**ABOUT THIS EXERCISE**
Nothing should change. Output the data exactly.

═════ GIVEN DATA

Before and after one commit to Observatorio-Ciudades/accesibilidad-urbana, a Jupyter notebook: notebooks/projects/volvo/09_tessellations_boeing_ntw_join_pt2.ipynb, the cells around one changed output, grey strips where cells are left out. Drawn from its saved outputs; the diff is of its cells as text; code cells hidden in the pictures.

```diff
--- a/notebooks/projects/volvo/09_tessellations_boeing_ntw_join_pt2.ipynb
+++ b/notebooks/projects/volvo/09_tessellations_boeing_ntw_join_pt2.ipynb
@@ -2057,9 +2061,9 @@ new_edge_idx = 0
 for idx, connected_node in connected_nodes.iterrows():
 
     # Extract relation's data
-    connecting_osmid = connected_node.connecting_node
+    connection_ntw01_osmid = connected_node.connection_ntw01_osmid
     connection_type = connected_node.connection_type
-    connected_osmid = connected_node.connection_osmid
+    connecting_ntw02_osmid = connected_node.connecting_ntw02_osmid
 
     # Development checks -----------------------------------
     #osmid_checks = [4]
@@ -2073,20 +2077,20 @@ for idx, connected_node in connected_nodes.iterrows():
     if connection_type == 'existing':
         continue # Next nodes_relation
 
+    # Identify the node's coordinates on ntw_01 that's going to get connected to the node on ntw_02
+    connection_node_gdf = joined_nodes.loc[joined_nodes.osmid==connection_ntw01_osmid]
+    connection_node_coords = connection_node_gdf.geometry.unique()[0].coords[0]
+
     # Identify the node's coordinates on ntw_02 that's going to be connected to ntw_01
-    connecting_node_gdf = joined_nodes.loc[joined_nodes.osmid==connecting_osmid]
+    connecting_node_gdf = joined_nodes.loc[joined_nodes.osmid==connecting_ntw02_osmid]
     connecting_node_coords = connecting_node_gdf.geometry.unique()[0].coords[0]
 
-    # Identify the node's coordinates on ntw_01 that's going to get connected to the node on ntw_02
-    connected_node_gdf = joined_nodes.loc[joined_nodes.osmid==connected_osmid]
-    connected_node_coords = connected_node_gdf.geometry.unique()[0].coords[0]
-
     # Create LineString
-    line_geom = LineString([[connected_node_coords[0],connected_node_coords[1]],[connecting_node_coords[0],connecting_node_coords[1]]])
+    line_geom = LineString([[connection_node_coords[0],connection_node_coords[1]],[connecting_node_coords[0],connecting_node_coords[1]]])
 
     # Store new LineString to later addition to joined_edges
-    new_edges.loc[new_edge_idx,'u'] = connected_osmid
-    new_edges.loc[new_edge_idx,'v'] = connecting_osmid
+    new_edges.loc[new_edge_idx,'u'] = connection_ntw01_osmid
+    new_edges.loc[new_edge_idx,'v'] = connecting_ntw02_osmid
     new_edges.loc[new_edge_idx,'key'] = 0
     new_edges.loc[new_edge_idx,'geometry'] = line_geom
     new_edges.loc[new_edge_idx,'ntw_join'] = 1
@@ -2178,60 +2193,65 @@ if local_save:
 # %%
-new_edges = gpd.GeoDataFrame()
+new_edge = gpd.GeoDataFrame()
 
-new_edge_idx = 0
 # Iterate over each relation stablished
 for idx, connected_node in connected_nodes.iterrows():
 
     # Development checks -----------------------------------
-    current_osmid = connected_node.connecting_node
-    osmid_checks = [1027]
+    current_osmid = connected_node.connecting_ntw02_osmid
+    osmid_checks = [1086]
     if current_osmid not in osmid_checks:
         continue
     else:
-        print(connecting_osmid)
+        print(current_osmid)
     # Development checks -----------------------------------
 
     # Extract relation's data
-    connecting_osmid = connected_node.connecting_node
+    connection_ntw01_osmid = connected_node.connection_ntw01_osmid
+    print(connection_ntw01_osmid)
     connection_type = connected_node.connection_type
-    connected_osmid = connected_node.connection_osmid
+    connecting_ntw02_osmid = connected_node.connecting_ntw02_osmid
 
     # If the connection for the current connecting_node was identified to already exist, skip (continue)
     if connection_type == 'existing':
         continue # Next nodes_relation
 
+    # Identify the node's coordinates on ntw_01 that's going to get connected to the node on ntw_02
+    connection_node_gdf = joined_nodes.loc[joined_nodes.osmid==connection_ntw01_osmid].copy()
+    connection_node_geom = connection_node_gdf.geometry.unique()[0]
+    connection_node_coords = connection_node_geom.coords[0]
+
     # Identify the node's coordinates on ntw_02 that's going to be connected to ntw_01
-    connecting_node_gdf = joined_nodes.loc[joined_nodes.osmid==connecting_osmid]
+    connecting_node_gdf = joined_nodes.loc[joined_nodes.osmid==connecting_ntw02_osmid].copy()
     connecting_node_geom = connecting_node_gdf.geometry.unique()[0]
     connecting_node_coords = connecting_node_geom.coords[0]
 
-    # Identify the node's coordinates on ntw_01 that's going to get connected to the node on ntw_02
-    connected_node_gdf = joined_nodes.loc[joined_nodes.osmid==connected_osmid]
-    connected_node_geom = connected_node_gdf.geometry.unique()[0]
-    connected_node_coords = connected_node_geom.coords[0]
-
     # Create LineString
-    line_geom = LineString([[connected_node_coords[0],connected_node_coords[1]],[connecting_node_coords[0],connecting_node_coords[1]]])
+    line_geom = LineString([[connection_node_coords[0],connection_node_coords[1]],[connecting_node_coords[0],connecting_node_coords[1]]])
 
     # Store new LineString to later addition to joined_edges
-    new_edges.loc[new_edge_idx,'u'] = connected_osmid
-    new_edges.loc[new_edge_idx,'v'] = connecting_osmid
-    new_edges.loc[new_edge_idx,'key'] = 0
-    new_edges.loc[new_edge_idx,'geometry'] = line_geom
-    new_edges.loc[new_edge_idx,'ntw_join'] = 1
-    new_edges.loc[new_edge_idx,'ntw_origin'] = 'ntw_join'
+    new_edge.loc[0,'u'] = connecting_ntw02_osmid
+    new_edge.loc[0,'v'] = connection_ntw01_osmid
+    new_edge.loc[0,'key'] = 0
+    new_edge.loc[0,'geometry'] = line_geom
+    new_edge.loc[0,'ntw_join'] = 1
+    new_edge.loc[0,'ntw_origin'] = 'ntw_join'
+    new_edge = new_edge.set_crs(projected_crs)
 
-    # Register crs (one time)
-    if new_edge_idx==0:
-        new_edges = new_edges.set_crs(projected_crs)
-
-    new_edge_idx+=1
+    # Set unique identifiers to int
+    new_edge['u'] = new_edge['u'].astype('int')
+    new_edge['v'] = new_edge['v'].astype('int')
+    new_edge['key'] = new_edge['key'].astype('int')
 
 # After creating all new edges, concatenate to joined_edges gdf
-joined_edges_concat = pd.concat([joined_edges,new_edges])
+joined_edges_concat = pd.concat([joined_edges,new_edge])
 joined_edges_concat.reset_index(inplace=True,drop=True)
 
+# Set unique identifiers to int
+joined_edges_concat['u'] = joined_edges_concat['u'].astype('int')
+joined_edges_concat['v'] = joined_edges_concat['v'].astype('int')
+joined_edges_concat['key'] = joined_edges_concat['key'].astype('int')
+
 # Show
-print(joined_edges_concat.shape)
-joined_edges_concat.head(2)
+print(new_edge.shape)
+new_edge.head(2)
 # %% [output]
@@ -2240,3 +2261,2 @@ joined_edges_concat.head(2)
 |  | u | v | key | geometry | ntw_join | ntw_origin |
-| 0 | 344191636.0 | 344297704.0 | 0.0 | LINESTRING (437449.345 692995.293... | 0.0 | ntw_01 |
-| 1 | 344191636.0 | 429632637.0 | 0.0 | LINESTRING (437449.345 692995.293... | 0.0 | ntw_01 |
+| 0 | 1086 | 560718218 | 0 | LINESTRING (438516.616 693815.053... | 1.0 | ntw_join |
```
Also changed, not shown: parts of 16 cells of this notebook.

══════════

**RESULT OF THE EXERCISE**
Before and after one commit to Observatorio-Ciudades/accesibilidad-urbana, a Jupyter notebook: notebooks/projects/volvo/09_tessellations_boeing_ntw_join_pt2.ipynb, the cells around one changed output, grey strips where cells are left out. Drawn from its saved outputs; the diff is of its cells as text; code cells hidden in the pictures.

```diff
--- a/notebooks/projects/volvo/09_tessellations_boeing_ntw_join_pt2.ipynb
+++ b/notebooks/projects/volvo/09_tessellations_boeing_ntw_join_pt2.ipynb
@@ -2057,9 +2061,9 @@ new_edge_idx = 0
 for idx, connected_node in connected_nodes.iterrows():
 
     # Extract relation's data
-    connecting_osmid = connected_node.connecting_node
+    connection_ntw01_osmid = connected_node.connection_ntw01_osmid
     connection_type = connected_node.connection_type
-    connected_osmid = connected_node.connection_osmid
+    connecting_ntw02_osmid = connected_node.connecting_ntw02_osmid
 
     # Development checks -----------------------------------
     #osmid_checks = [4]
@@ -2073,20 +2077,20 @@ for idx, connected_node in connected_nodes.iterrows():
     if connection_type == 'existing':
         continue # Next nodes_relation
 
+    # Identify the node's coordinates on ntw_01 that's going to get connected to the node on ntw_02
+    connection_node_gdf = joined_nodes.loc[joined_nodes.osmid==connection_ntw01_osmid]
+    connection_node_coords = connection_node_gdf.geometry.unique()[0].coords[0]
+
     # Identify the node's coordinates on ntw_02 that's going to be connected to ntw_01
-    connecting_node_gdf = joined_nodes.loc[joined_nodes.osmid==connecting_osmid]
+    connecting_node_gdf = joined_nodes.loc[joined_nodes.osmid==connecting_ntw02_osmid]
     connecting_node_coords = connecting_node_gdf.geometry.unique()[0].coords[0]
 
-    # Identify the node's coordinates on ntw_01 that's going to get connected to the node on ntw_02
-    connected_node_gdf = joined_nodes.loc[joined_nodes.osmid==connected_osmid]
-    connected_node_coords = connected_node_gdf.geometry.unique()[0].coords[0]
-
     # Create LineString
-    line_geom = LineString([[connected_node_coords[0],connected_node_coords[1]],[connecting_node_coords[0],connecting_node_coords[1]]])
+    line_geom = LineString([[connection_node_coords[0],connection_node_coords[1]],[connecting_node_coords[0],connecting_node_coords[1]]])
 
     # Store new LineString to later addition to joined_edges
-    new_edges.loc[new_edge_idx,'u'] = connected_osmid
-    new_edges.loc[new_edge_idx,'v'] = connecting_osmid
+    new_edges.loc[new_edge_idx,'u'] = connection_ntw01_osmid
+    new_edges.loc[new_edge_idx,'v'] = connecting_ntw02_osmid
     new_edges.loc[new_edge_idx,'key'] = 0
     new_edges.loc[new_edge_idx,'geometry'] = line_geom
     new_edges.loc[new_edge_idx,'ntw_join'] = 1
@@ -2178,60 +2193,65 @@ if local_save:
 # %%
-new_edges = gpd.GeoDataFrame()
+new_edge = gpd.GeoDataFrame()
 
-new_edge_idx = 0
 # Iterate over each relation stablished
 for idx, connected_node in connected_nodes.iterrows():
 
     # Development checks -----------------------------------
-    current_osmid = connected_node.connecting_node
-    osmid_checks = [1027]
+    current_osmid = connected_node.connecting_ntw02_osmid
+    osmid_checks = [1086]
     if current_osmid not in osmid_checks:
         continue
     else:
-        print(connecting_osmid)
+        print(current_osmid)
     # Development checks -----------------------------------
 
     # Extract relation's data
-    connecting_osmid = connected_node.connecting_node
+    connection_ntw01_osmid = connected_node.connection_ntw01_osmid
+    print(connection_ntw01_osmid)
     connection_type = connected_node.connection_type
-    connected_osmid = connected_node.connection_osmid
+    connecting_ntw02_osmid = connected_node.connecting_ntw02_osmid
 
     # If the connection for the current connecting_node was identified to already exist, skip (continue)
     if connection_type == 'existing':
         continue # Next nodes_relation
 
+    # Identify the node's coordinates on ntw_01 that's going to get connected to the node on ntw_02
+    connection_node_gdf = joined_nodes.loc[joined_nodes.osmid==connection_ntw01_osmid].copy()
+    connection_node_geom = connection_node_gdf.geometry.unique()[0]
+    connection_node_coords = connection_node_geom.coords[0]
+
     # Identify the node's coordinates on ntw_02 that's going to be connected to ntw_01
-    connecting_node_gdf = joined_nodes.loc[joined_nodes.osmid==connecting_osmid]
+    connecting_node_gdf = joined_nodes.loc[joined_nodes.osmid==connecting_ntw02_osmid].copy()
     connecting_node_geom = connecting_node_gdf.geometry.unique()[0]
     connecting_node_coords = connecting_node_geom.coords[0]
 
-    # Identify the node's coordinates on ntw_01 that's going to get connected to the node on ntw_02
-    connected_node_gdf = joined_nodes.loc[joined_nodes.osmid==connected_osmid]
-    connected_node_geom = connected_node_gdf.geometry.unique()[0]
-    connected_node_coords = connected_node_geom.coords[0]
-
     # Create LineString
-    line_geom = LineString([[connected_node_coords[0],connected_node_coords[1]],[connecting_node_coords[0],connecting_node_coords[1]]])
+    line_geom = LineString([[connection_node_coords[0],connection_node_coords[1]],[connecting_node_coords[0],connecting_node_coords[1]]])
 
     # Store new LineString to later addition to joined_edges
-    new_edges.loc[new_edge_idx,'u'] = connected_osmid
-    new_edges.loc[new_edge_idx,'v'] = connecting_osmid
-    new_edges.loc[new_edge_idx,'key'] = 0
-    new_edges.loc[new_edge_idx,'geometry'] = line_geom
-    new_edges.loc[new_edge_idx,'ntw_join'] = 1
-    new_edges.loc[new_edge_idx,'ntw_origin'] = 'ntw_join'
+    new_edge.loc[0,'u'] = connecting_ntw02_osmid
+    new_edge.loc[0,'v'] = connection_ntw01_osmid
+    new_edge.loc[0,'key'] = 0
+    new_edge.loc[0,'geometry'] = line_geom
+    new_edge.loc[0,'ntw_join'] = 1
+    new_edge.loc[0,'ntw_origin'] = 'ntw_join'
+    new_edge = new_edge.set_crs(projected_crs)
 
-    # Register crs (one time)
-    if new_edge_idx==0:
-        new_edges = new_edges.set_crs(projected_crs)
-
-    new_edge_idx+=1
+    # Set unique identifiers to int
+    new_edge['u'] = new_edge['u'].astype('int')
+    new_edge['v'] = new_edge['v'].astype('int')
+    new_edge['key'] = new_edge['key'].astype('int')
 
 # After creating all new edges, concatenate to joined_edges gdf
-joined_edges_concat = pd.concat([joined_edges,new_edges])
+joined_edges_concat = pd.concat([joined_edges,new_edge])
 joined_edges_concat.reset_index(inplace=True,drop=True)
 
+# Set unique identifiers to int
+joined_edges_concat['u'] = joined_edges_concat['u'].astype('int')
+joined_edges_concat['v'] = joined_edges_concat['v'].astype('int')
+joined_edges_concat['key'] = joined_edges_concat['key'].astype('int')
+
 # Show
-print(joined_edges_concat.shape)
-joined_edges_concat.head(2)
+print(new_edge.shape)
+new_edge.head(2)
 # %% [output]
@@ -2240,3 +2261,2 @@ joined_edges_concat.head(2)
 |  | u | v | key | geometry | ntw_join | ntw_origin |
-| 0 | 344191636.0 | 344297704.0 | 0.0 | LINESTRING (437449.345 692995.293... | 0.0 | ntw_01 |
-| 1 | 344191636.0 | 429632637.0 | 0.0 | LINESTRING (437449.345 692995.293... | 0.0 | ntw_01 |
+| 0 | 1086 | 560718218 | 0 | LINESTRING (438516.616 693815.053... | 1.0 | ntw_join |
```
Also changed, not shown: parts of 16 cells of this notebook.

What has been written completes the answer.